#### Provided data:
* * *

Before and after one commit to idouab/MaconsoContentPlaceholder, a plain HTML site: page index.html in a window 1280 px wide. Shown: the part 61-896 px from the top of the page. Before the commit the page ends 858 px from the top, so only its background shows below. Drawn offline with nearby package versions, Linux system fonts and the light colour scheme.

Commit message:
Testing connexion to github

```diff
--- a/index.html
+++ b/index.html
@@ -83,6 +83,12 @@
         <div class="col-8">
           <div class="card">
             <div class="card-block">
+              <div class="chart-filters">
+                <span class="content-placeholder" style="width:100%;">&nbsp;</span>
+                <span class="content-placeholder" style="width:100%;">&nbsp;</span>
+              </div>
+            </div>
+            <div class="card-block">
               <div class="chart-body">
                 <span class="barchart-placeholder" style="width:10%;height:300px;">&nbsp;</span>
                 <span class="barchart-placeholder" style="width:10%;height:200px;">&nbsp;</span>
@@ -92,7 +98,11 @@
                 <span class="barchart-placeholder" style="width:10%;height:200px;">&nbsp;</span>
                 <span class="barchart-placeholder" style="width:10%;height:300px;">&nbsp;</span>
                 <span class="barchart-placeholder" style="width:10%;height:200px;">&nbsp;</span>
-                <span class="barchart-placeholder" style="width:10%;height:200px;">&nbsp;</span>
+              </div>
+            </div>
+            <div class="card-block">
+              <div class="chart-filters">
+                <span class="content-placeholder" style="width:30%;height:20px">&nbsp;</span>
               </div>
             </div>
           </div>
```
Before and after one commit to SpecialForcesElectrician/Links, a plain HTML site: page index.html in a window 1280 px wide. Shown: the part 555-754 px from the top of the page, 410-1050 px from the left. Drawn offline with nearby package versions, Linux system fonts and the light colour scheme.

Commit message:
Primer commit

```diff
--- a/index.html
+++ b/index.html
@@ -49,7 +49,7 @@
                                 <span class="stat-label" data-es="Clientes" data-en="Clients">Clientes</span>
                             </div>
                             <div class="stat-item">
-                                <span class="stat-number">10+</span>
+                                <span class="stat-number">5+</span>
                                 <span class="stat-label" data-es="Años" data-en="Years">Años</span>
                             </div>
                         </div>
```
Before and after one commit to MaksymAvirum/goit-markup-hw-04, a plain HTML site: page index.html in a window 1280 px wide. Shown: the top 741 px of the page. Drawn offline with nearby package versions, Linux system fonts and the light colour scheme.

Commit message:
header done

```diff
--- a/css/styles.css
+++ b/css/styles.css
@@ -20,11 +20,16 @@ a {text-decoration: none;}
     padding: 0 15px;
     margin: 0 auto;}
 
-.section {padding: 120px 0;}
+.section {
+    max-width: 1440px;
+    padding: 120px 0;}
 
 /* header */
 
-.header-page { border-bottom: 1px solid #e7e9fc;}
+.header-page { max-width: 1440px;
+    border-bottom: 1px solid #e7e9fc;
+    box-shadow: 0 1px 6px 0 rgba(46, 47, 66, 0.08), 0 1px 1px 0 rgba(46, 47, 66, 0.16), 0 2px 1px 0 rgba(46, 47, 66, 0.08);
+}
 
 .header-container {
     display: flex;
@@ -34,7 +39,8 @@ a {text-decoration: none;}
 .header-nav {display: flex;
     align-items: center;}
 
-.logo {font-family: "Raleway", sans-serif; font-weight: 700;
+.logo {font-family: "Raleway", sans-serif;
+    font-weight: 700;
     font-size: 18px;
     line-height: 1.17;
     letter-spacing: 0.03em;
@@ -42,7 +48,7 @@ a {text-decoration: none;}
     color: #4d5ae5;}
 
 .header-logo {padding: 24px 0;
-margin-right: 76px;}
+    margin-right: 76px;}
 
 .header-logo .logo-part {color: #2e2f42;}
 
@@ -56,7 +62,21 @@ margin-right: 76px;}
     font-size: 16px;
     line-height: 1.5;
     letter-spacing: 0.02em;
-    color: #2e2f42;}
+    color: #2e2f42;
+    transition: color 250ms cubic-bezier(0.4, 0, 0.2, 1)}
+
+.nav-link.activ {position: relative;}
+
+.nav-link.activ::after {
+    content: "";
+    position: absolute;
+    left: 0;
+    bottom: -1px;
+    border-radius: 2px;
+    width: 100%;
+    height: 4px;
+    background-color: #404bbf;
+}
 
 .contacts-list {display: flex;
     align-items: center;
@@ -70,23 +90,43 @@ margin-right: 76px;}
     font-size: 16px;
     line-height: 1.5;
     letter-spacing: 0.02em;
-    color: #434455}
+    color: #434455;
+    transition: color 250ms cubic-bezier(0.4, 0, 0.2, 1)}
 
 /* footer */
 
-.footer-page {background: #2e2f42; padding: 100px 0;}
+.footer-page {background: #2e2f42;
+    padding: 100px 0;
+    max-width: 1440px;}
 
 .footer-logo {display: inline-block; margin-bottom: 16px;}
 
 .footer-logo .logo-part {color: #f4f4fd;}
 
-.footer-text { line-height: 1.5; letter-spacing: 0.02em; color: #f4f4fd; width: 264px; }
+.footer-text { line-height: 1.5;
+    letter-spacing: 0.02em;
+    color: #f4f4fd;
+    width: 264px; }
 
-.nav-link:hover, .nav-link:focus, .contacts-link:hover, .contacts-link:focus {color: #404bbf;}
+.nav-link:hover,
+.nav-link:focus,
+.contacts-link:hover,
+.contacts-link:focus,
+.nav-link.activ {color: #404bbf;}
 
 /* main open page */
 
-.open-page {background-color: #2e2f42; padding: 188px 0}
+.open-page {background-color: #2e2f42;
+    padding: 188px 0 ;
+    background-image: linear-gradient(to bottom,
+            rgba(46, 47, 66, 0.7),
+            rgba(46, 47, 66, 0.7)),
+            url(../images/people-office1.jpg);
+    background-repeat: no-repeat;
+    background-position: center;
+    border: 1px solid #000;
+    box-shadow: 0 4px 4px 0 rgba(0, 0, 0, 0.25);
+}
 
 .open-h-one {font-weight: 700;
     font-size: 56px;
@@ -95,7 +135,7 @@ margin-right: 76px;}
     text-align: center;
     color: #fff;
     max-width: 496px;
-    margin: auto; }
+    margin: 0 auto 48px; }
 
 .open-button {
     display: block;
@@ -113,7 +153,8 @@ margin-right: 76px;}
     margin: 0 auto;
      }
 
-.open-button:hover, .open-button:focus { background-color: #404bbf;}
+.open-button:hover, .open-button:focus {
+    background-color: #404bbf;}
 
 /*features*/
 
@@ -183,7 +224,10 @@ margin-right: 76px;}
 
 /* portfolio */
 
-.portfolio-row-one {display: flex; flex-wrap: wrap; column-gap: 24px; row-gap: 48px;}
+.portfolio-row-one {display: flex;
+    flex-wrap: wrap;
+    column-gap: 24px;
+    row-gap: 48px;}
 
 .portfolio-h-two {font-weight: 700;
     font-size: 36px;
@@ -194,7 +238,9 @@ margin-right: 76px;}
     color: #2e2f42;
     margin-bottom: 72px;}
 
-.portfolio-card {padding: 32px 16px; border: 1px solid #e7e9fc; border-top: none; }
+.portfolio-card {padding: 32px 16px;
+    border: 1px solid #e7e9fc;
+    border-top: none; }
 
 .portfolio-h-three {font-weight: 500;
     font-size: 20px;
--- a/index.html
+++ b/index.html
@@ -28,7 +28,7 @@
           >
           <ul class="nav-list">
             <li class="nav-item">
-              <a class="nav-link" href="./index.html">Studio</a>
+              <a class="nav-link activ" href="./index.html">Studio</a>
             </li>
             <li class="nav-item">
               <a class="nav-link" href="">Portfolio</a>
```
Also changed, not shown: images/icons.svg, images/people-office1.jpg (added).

* * *

#### Your assignment:
Look over the records above and filter for each line with the word "text".

#### Response for this exercise:
@@ -20,11 +20,16 @@ a {text-decoration: none;}
@@ -34,7 +39,8 @@ a {text-decoration: none;}
@@ -42,7 +48,7 @@ a {text-decoration: none;}
-.footer-text { line-height: 1.5; letter-spacing: 0.02em; color: #f4f4fd; width: 264px; }
+.footer-text { line-height: 1.5;
     text-align: center;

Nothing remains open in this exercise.